After that … Fitzgerald said there is potential to expand the footprint in several directions.
“We could go pretty much anywhere in this region,” he told BusinessWest. “The key is the truck rolls — if you have to roll a truck to a customer, you need to be able to reach that customer in a reasonable period of time. If a town in New Hampshire or Maine wanted to hire us, we could do it, but we would probably have to put a satellite building there or a small hub or hire technicians that live in that area.
“Just as Westfield is now serving a number of hilltowns, we can now do the same,” he went on, adding that Fiberspring is now competing with Westfield and other providers. “These towns chose us because of our team and our ability to serve them.”
Moving forward, Fitzgerald said there will be several factors that will determine if, when, and to what degree Fiberspring expands.

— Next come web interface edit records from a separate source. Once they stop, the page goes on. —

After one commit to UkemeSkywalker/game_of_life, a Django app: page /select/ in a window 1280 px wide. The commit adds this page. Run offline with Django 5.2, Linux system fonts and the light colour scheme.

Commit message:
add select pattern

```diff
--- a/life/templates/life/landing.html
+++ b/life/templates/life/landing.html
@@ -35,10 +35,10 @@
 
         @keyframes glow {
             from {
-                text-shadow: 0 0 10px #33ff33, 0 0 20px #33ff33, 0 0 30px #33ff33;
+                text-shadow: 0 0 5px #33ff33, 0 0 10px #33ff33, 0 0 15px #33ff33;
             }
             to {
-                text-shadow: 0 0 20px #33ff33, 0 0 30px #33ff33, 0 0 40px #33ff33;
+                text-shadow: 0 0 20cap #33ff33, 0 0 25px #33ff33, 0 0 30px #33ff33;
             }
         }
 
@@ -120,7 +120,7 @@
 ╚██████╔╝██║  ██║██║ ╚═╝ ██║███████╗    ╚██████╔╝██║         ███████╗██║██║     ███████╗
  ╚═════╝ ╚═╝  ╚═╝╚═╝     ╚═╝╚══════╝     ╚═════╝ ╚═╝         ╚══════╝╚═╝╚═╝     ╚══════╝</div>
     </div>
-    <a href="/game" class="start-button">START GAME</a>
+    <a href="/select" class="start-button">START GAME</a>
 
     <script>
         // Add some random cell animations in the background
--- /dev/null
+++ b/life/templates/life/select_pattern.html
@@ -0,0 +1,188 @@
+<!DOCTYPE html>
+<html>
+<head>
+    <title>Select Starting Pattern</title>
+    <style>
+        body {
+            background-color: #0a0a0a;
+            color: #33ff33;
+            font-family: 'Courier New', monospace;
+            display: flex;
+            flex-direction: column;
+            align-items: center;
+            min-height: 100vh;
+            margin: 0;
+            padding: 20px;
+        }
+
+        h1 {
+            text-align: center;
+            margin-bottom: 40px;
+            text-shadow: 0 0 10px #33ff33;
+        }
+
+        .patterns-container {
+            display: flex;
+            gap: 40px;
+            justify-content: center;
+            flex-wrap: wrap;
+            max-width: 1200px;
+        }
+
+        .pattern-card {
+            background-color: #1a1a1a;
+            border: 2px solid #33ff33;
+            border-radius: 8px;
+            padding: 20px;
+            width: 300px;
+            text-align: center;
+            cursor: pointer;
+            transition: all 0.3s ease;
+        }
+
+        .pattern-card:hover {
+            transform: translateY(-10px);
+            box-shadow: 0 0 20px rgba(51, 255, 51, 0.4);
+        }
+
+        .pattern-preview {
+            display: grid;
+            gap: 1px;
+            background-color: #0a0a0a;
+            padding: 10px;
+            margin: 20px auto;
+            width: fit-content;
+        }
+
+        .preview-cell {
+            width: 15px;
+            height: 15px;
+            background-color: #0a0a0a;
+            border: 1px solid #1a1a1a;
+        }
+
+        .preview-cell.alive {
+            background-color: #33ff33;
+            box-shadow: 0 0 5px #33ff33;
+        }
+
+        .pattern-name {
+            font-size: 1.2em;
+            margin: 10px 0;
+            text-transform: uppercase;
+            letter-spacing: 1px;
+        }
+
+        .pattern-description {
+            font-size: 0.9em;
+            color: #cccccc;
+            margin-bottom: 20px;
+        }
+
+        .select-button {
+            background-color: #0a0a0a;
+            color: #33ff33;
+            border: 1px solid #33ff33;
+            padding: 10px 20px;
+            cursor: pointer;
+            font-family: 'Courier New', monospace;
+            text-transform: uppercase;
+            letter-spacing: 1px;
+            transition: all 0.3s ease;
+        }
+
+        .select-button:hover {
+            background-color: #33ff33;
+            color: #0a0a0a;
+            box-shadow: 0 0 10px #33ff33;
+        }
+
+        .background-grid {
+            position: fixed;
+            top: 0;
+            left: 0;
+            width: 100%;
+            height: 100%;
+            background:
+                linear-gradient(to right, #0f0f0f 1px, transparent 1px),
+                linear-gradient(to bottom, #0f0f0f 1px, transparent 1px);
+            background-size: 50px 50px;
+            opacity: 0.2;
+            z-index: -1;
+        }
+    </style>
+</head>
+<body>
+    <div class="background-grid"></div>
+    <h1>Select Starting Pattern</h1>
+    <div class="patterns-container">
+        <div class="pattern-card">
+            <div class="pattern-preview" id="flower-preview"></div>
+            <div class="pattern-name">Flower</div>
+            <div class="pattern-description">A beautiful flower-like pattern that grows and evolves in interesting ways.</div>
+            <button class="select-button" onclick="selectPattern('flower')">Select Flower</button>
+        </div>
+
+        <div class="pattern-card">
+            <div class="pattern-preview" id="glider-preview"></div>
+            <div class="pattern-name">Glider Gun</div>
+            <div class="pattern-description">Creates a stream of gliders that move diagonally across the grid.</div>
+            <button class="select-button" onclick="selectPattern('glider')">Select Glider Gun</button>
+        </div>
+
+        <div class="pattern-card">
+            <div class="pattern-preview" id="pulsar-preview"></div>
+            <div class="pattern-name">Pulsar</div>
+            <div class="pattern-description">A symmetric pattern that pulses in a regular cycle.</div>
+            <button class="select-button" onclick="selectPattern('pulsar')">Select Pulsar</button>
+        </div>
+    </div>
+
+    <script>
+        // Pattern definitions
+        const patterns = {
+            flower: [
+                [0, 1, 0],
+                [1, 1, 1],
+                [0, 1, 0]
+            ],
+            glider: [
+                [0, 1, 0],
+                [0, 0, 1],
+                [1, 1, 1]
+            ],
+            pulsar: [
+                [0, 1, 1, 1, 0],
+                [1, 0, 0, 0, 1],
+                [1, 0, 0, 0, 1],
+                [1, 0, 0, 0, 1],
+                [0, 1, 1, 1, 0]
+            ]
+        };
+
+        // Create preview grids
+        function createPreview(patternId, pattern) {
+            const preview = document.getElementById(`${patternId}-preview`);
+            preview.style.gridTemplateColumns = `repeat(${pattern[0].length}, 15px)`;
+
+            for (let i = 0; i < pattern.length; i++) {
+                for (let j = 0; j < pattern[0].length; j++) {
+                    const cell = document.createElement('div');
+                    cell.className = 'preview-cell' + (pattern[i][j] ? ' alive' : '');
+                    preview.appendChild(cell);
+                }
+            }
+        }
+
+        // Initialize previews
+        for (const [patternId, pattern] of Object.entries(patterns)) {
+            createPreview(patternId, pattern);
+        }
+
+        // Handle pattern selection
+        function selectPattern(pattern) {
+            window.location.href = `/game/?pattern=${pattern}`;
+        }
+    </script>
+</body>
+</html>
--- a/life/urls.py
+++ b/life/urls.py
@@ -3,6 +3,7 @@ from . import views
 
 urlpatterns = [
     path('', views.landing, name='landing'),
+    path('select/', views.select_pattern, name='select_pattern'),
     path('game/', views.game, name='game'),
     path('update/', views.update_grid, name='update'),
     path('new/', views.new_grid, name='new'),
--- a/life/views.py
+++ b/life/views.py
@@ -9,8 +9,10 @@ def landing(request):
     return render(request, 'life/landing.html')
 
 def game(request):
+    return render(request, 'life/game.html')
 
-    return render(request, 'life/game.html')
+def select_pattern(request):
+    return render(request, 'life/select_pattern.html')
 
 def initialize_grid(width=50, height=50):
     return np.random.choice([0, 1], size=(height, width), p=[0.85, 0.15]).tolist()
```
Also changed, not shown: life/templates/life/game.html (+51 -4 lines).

“First and foremost, we don’t want to negatively impact the service that we provide to South Hadley — those customers are priority one,” he explained. “Second, we want to make sure we have enough resources to adequately perform any of those contracts. And third, does it make sense for our customers? The whole reason we’re doing this is to reduce the cost to the South Hadley customers and at the same time provide a good service to Shutesbury. But ultimately, we need to show cost savings for South Hadley customers, who are our owner, which we will do with these contracts.”
Summing up where the telecom business now known as Fiberspring is, and where it could be a few years or a decade down the road, Fitzgerald said everything is happening faster than he or the SHELD board anticipated.
That statement goes for everything from the buildout in South Hadley — again, it’s ahead of schedule — to the expansion of the business into neighboring communities.
That’s a good problem to have — if it’s even a problem — and a business story that bears watching in the months and years to come.
In other words, this new gig — as in gig — has vast potential to be a huge player in this market.
George O’Brien can be reached at [email protected]